During supper yesterday, my 9 year old daughter asked me how she could open her own business.
“How do I do it, I guess I buy a building first?” she said between mouthfuls.
I looked at her, thought for a second, and gave her the one piece of advice most people just laugh about, “No little one, you never do that. You start a Youtube Channel.”
She had the look of fireworks behind her eyes, and I was instantly stuck in between an excited conversation with her younger sister about what they were going to do on their Minecraft YouTube Channel.
Was this intelligent advice? I believe it was, but let me explain.
Never destroy the dreams of a child…
Did you ever have a dream as a child? One that you had the courage to tell to a teacher or a parent, only to have them utterly CRUSH that dream with their grown-uppy vision?
Do you remember how that felt? Having something that was so on fire in your mind that you had to share it with someone you loved, literally thrown out with the garbage?
It probably hurt. A lot.
Will my daughter actually create her Youtube channel? Who knows, that’s up to her drive and interests. But why would you want to destroy a dream that a child wants to share with you? They want you to be a part of their life, and are seeking validation from someone they admire.
Encourage those dreams, enjoy the interaction and when they succeed (because they WILL succeed in life at some point in time) they’ll want to share the excitement with you. And wouldn’t that be something?
Really, how relevant is our advice these days?
Seriously, what do we as adults even know about what children see and comprehend? We look at the world with our own personal biases and fears, and the older we get, the more we want to play it safe and familiar, and a real business is where we felt secure.
YouTube is 17 years old, and still people see it as a novelty, but look at the stats:
- The number 2 search engine in the world, after Google (it’s parent company!)
- over 1.7 billion unique monthly visitors
- 694,000 hours of video are streamed each minute
- 80% of U.S. parents of children under 11 say their kids use YouTube
This isn’t a novelty, this is a major business! Some people laugh at the thought of starting a YouTube channel but celebrate the opening of a new brick-and-mortar small business. Interestingly, Fundera reported some statistics from the Bureau of Labor Statistics:
- 20% of small businesses fail in the first year
- 30% of small businesses fail in their second year
- 50% of small businesses fail in their fifth year
Personally, my brick-and-mortar business was over $100,000 to get going, and that was considered and incredible value at the time. Not many 9 year olds have that kind of capital to start with… but chances are they have an iPad or iPhone.
It’s also mind-blowing when you consider Ryan Kaji is consistently in the top 10 earners on YouTube.

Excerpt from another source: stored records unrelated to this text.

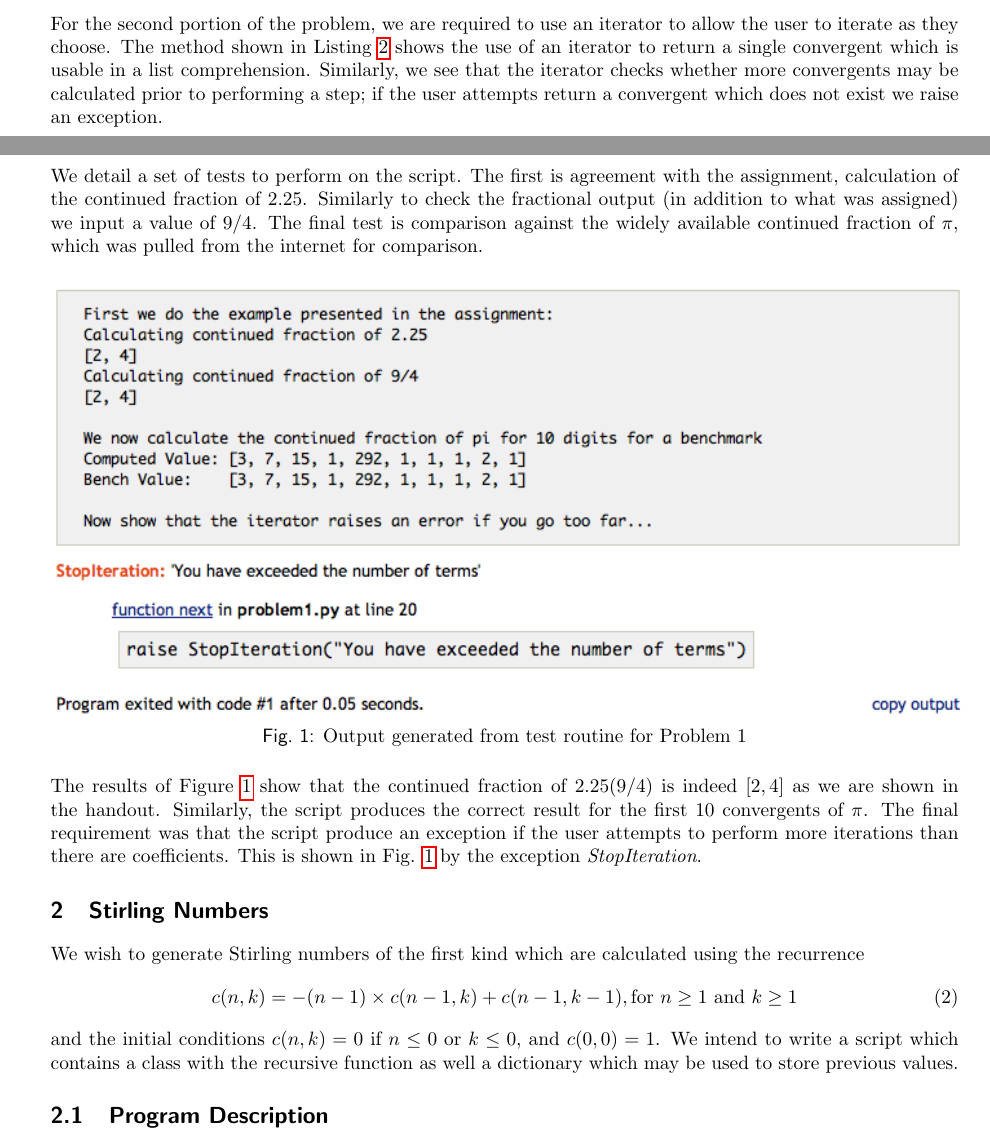
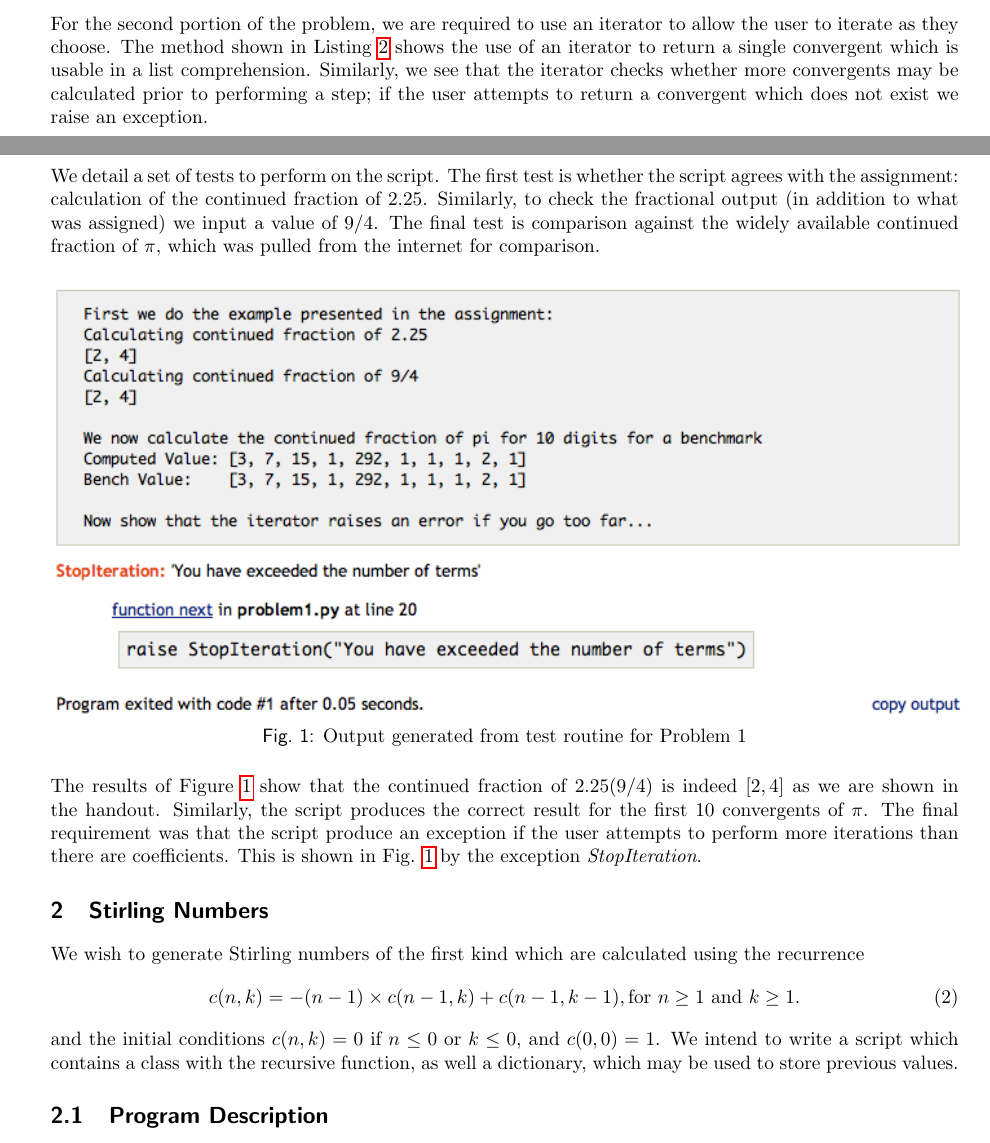
Before and after one commit to jonkomperda/MCS507-Midterm-1, a LaTeX document (tex/main.tex, which reads tex/include/problem1.tex, tex/include/problem2.tex): two parts of pages 1 and 2 of 10, joined at a grey line, cut so that both start at the same text. Compiled offline with pdfLaTeX.

Commit message:
paper proof reading

```diff
--- a/tex/include/problem1.tex
+++ b/tex/include/problem1.tex
@@ -32,12 +32,12 @@ In Listing \ref{lst:convCalc} we see that the function operates on two class var
         else:
             raise StopIteration("You have exceeded the number of terms")
 \end{lstlisting}\noindent
-For the second portion of the problem, we are required to use an iterator to allow the user to iterate as they choose. The method shown in Listing \ref{lst:iterator} shows the use of an iterator to return a single convergent which is usable in a list comprehension. Similarly, we see that the iterator checks whether more convergents may be calculated prior to performing a step; if the user attempts return a convergent which does not exist we raise an exception.
+For the second portion of the problem, we are required to use an iterator to allow the user to iterate as they choose. The method shown in Listing \ref{lst:iterator} shows the use of an iterator to return a single convergent which is usable in a list comprehension. Similarly, we see that the iterator checks whether more convergents may be calculated prior to performing a step; if the user attempts to return a convergent which does not exist we raise an exception.
 % subsection program_description (end)
 
 \subsection{Results} % (fold)
 \label{sub:results}
-We detail a set of tests to perform on the script. The first is agreement with the assignment, calculation of the continued fraction of 2.25. Similarly to check the fractional output (in addition to what was assigned) we input a value of 9/4. The final test is comparison against the widely available continued fraction of $\pi$, which was pulled from the internet for comparison.
+We detail a set of tests to perform on the script. The first test is whether the script agrees with the assignment: calculation of the continued fraction of 2.25. Similarly, to check the fractional output (in addition to what was assigned) we input a value of 9/4. The final test is comparison against the widely available continued fraction of $\pi$, which was pulled from the internet for comparison.
 
 \begin{figure}[H]
     \centering
--- a/tex/include/problem2.tex
+++ b/tex/include/problem2.tex
@@ -5,9 +5,9 @@
 We wish to generate Stirling numbers of the first kind which are calculated using the recurrence
 \begin{equation}
     \label{eq:stirling}
-    c(n,k) = -(n-1)\times c(n-1,k) + c(n-1,k-1), \mbox{for } n \ge1 \mbox{ and } k \ge 1
+    c(n,k) = -(n-1)\times c(n-1,k) + c(n-1,k-1), \mbox{for } n \ge1 \mbox{ and } k \ge 1.
 \end{equation}
-and the initial conditions $c(n,k)=0$ if $n\le0$ or $k\le0$, and $c(0,0)=1$. We intend to write a script which contains a class with the recursive function as well a dictionary which may be used to store previous values.
+and the initial conditions $c(n,k)=0$ if $n\le0$ or $k\le0$, and $c(0,0)=1$. We intend to write a script which contains a class with the recursive function, as well a dictionary, which may be used to store previous values.
 
 \subsection{Program Description} % (fold)
 \label{sub:program_description2}
```
Also changed, not shown: tex/include/problem3.tex (+1 -1 lines), tex/include/problem4.tex (+4 -4 lines), tex/include/problem2.tex (2 more changed lines).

He started when he was 4 years old and earned $27 million dollars in 2021!
Yes girls, you can share your Minecraft hacks with the world… please.
The Exciting World of Digital Creation
A young child doesn’t have the the understanding of how income development and cashflow operate, but to be fair, neither do most grown-up.
The last few years have shown an incredible amount of change and the simple formula of “get an education and get a job with a pension” simply don’t fly. The world has become more digital and mobile.
Love it or hate it, things changed fast and when you look at the 10 top dream jobs children have, you would see the first 6 of them can be tied directly to YouTube creation. Even the bottom 4 can have benefit to content creation.
- Movie Star
- Business Owner
- Professional athlete
- Police Officer
If we want kids to pursue their dreams, goals and passions, why do we hold them back? It’s usually the fear of the unknown, the protectiveness we have over our children’s wellbeing.
But wouldn’t this be an amazing thing to collaborate with them on, and nurture their growth in a safe, family environment? Isn’t that why we havechildren, so we can help shape their growth?
Imagine the relationship that can build.
The final decision…
Whether they actually decide to try out YouTube or not isn’t really up to me. But the excitement is there, so why not encourage it? If this were a sport or musical endeavour, it would be a no-brainer. Get that kid a hockey stick or guitar!
So until they decide to start filming up some Minecraft videos, I’ll keep tossing them little ideas to stoke their fires… and work on building a little Minecraft house for myself.
(Originally posted on April 17, 2022 on Medium.com)